- S. M. Barakati, M. Kazerani, and J. D. Aplevich, “Maximum power tracking control for a wind turbine system including a matrix converter,” IEEE Transactions on Energy Conversion, vol. 24, no. 3, pp. 705–713, 2009.
- H. Hojabri, H. Mokhtari, and L. Changa, “Reactive power control of permanent-magnet synchronous wind generator with matrix converter,” IEEE Transactions on Power Delivery, vol. 28, no. 2, pp. 575–584, 2013.
- D. Casadei, G. Serra, A. Tani, and L. Zarri, “Matrix converter modulation strategies: a new general approach based on space-vector representation of the switch state,” IEEE Transactions on Industrial Electronics, vol. 49, no. 2, pp. 370–381, 2002.
- K. Kobravi, R. Iravani, and H. A. Kojori, “Three-leg/four-leg matrix converter generalized modulation strategy—part I: a new formulation,” IEEE Transactions on Industrial Electronics, vol. 60, no. 3, pp. 848–859, 2013.
- K. Kobravi, R. Iravani, and H. A. Kojori, “Three-leg/four-leg matrix converter generalized modulation strategy—part II: implementation and verification,” IEEE Transactions on Industrial Electronics, vol. 60, no. 3, pp. 860–872, 2013.
- L. Helle, K. B. Larsen, A. H. Jorgensen, S. Munk-Nielsen, and F. Blaabjerg, “Evaluation of modulation schemes for three-phase to three-phase matrix converters,” IEEE Transactions on Industrial Electronics, vol. 51, no. 1, pp. 158–171, 2004.
- P. T. Krein, J. Bentsman, R. M. Bass, and B. L. Lesieutre, “On the use of averaging for the analysis of power electronic systems,” IEEE Transactions on Power Electronics, vol. 5, no. 2, pp. 182–190, 1989.

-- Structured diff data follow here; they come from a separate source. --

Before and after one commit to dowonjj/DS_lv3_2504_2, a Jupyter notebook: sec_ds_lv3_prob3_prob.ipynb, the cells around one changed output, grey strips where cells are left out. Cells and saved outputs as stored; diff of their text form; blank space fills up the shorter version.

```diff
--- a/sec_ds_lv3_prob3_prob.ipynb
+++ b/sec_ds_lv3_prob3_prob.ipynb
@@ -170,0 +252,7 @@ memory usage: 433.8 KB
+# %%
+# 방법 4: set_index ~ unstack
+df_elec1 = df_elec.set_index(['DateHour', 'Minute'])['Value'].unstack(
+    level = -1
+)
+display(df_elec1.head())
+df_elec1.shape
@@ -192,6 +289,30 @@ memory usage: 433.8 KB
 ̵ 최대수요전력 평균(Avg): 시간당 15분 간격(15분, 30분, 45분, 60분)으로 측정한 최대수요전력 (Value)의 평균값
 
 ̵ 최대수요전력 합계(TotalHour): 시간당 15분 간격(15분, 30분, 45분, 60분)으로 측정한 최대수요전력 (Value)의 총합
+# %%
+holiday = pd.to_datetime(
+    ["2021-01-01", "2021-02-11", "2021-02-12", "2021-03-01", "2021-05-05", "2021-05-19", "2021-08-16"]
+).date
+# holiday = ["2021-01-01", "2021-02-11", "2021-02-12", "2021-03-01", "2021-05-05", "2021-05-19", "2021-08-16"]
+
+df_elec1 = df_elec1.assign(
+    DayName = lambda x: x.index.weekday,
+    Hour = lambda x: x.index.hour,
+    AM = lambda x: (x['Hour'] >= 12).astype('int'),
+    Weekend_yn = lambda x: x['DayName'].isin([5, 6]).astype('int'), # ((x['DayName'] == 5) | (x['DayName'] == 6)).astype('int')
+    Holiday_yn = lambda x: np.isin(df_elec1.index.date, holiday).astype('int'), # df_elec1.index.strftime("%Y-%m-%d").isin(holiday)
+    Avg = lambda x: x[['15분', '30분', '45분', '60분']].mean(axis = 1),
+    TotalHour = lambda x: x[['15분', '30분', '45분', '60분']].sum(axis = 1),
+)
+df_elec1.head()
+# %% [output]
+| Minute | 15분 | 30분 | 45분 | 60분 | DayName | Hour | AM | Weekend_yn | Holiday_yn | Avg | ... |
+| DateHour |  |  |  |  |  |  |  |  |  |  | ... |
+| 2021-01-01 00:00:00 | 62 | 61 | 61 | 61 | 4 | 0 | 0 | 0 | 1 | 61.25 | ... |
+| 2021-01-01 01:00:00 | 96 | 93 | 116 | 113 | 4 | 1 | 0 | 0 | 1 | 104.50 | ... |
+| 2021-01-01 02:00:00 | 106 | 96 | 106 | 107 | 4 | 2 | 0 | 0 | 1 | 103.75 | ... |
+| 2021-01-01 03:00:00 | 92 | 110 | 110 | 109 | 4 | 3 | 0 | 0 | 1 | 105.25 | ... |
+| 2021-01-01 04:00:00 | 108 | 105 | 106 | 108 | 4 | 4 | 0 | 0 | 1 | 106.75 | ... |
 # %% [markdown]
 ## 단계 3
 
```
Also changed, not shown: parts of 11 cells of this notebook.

- M. K. Kazimierczuk and D. Czarkowski, “Application of the principle of energy conservation to modeling the PWM converters,” in Proceedings of the 2nd IEEE Conference on Control Applications, pp. 291–296, September 1993.
- H. Nikkhajoei, A. Tabesh, and R. Iravani, “Dynamic model of a matrix converter for controller design and system studies,” IEEE Transactions on Power Delivery, vol. 21, no. 2, pp. 744–754, 2006.
- F. Gao and M. R. Iravani, “Dynamic model of a space vector modulated matrix converter,” IEEE Transactions on Power Delivery, vol. 22, no. 3, pp. 1696–1705, 2007.
- S. M. Barakati, Modeling and controller design of a wind energy conversion system including a matrix converter [Ph.D. thesis], University of Waterloo, 2008.
- H. Hojabri, H. Mokhtari, and L. Chang, “A generalized technique of modeling, analysis, and control of a matrix converter using SVD,” IEEE Transactions on Industrial Electronics, vol. 58, no. 3, pp. 949–959, 2011.
- E. Ibarra, I. Kortabarria, J. Andreu, E. Planas, and I. M. de Alegría, “A fast and accurate simulation method for matrix converters,” in Proceedings of the 5th IET International Conference on Power Electronics, Machines and Drives (PEMD '10), pp. 1–6, Brighton, UK, April 2010.
- L. Wei and T. A. Lipo, “A novel matrix converter topology with simple commutation,” in Proceedings of the 36th IAS Annual Meeting on Industry Applications, vol. 3, pp. 1749–1754, Chicago, Ill, USA, October 2001.